The U.S. Environmental Protection Agency (USEPA) is proposing to include additional emissions sources in its first-ever national mandatory greenhouse gas (GHG) reporting system. On March 22, 2010, USEPA signed a proposed rule for the mandatory reporting of vented and fugitive methane (CH4) and carbon dioxide (CO2) emissions from petroleum and natural gas industry facilities emitting 25,000 metric tons or more of carbon dioxide equivalent per year. USEPA estimates the total cost of reporting to the private sector would be about $60 million for the first year and $25 million in subsequent years. This translates to an estimated average cost of $18,000 per facility for the first year and $8,000 in subsequent years.
Last year, USEPA finalized the first-ever GHG mandatory reporting requirement (MRR) in October of 2009. That rule required 31 industry sectors, covering 85 percent of total U.S. GHG emissions, to track and report their emissions.
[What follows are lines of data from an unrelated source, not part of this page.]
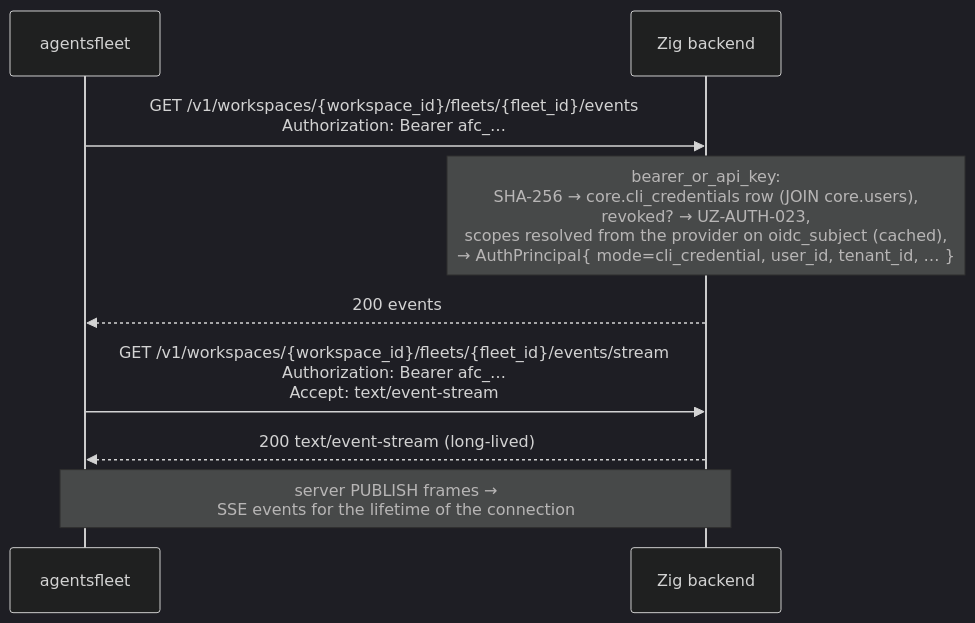
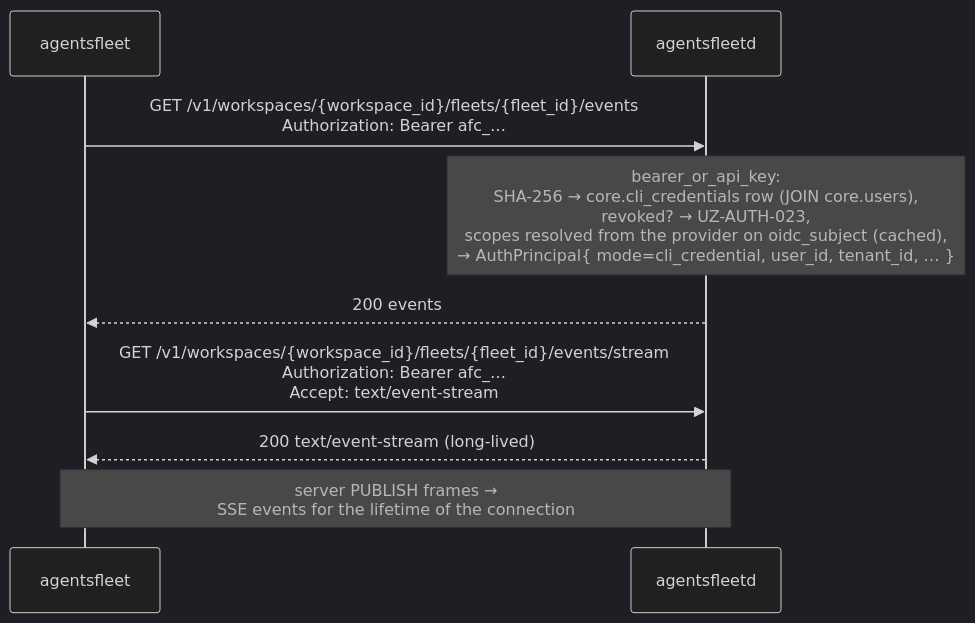
The second of 2 diagrams in docs/AUTH_DEVICE_LOGIN.md (agentsfleet/agentsfleet), drawn with Mermaid (dark theme) before and after one commit. The commit also changed other lines of this file and 21 other files, not shown here.

````diff
--- a/docs/AUTH_DEVICE_LOGIN.md
+++ b/docs/AUTH_DEVICE_LOGIN.md
@@ -270,13 +270,13 @@
 ```mermaid
 sequenceDiagram
     participant CLI as agentsfleet
-    participant API as Zig backend
+    participant API as agentsfleetd
 
     CLI->>API: GET /v1/workspaces/{workspace_id}/fleets/{fleet_id}/events<br/>Authorization: Bearer afc_…
     Note over API: bearer_or_api_key:<br/>SHA-256 → core.cli_credentials row (JOIN core.users),<br/>revoked? → UZ-AUTH-023,<br/>scopes resolved from the provider on oidc_subject (cached),<br/>→ AuthPrincipal{ mode=cli_credential, user_id, tenant_id, … }
     API-->>CLI: 200 events
 
     CLI->>API: GET /v1/workspaces/{workspace_id}/fleets/{fleet_id}/events/stream<br/>Authorization: Bearer afc_…<br/>Accept: text/event-stream
     API-->>CLI: 200 text/event-stream (long-lived)
     Note over CLI,API: server PUBLISH frames →<br/>SSE events for the lifetime of the connection
 ```
````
In addition to those 31 industries, USEPA is now proposing to collect emissions data from the oil and natural gas sector, industries that emit fluorinated gases, and from facilities that inject and store CO2 underground for the purposes of geologic sequestration or enhanced oil and gas recovery. In a move broader than expected, covered facilities include onshore petroleum and natural gas producers, offshore petroleum and natural gas producers, onshore natural gas processing, natural gas transmission, underground natural storage, liquefied natural gas (LNG) storage, LNG import and export facilities, and natural gas distribution facilities. Methane is the primary GHG emitted from oil and natural gas systems and is more than 20 times as potent as CO2 at warming the atmosphere. USEPA’s proposed rule sets the reporting threshold for methane at 1250 tons per year.
USEPA expects to publish the final rule later in 2010 so that data collection for this source category can begin on January 1, 2011 with the first annual reports submitted to EPA on March 31, 2012. USEPA estimates that the proposal would cover 85 percent of the total GHG emissions from the U.S. petroleum and natural gas industry with approximately 3,000 facilities reporting. Due to the unique characteristics of these industry segments, the proposed definition of “facility” for onshore and offshore petroleum and natural gas production, and natural gas distribution differ from the definition of facility applied in the remainder of the MRR.
The proposals will be open for public comment for 60 days after publication in the Federal Register. The agency will also hold public hearings on these proposals on April 19, 2010 in Arlington, Va. and April 20, 2010 in Washington, D.C.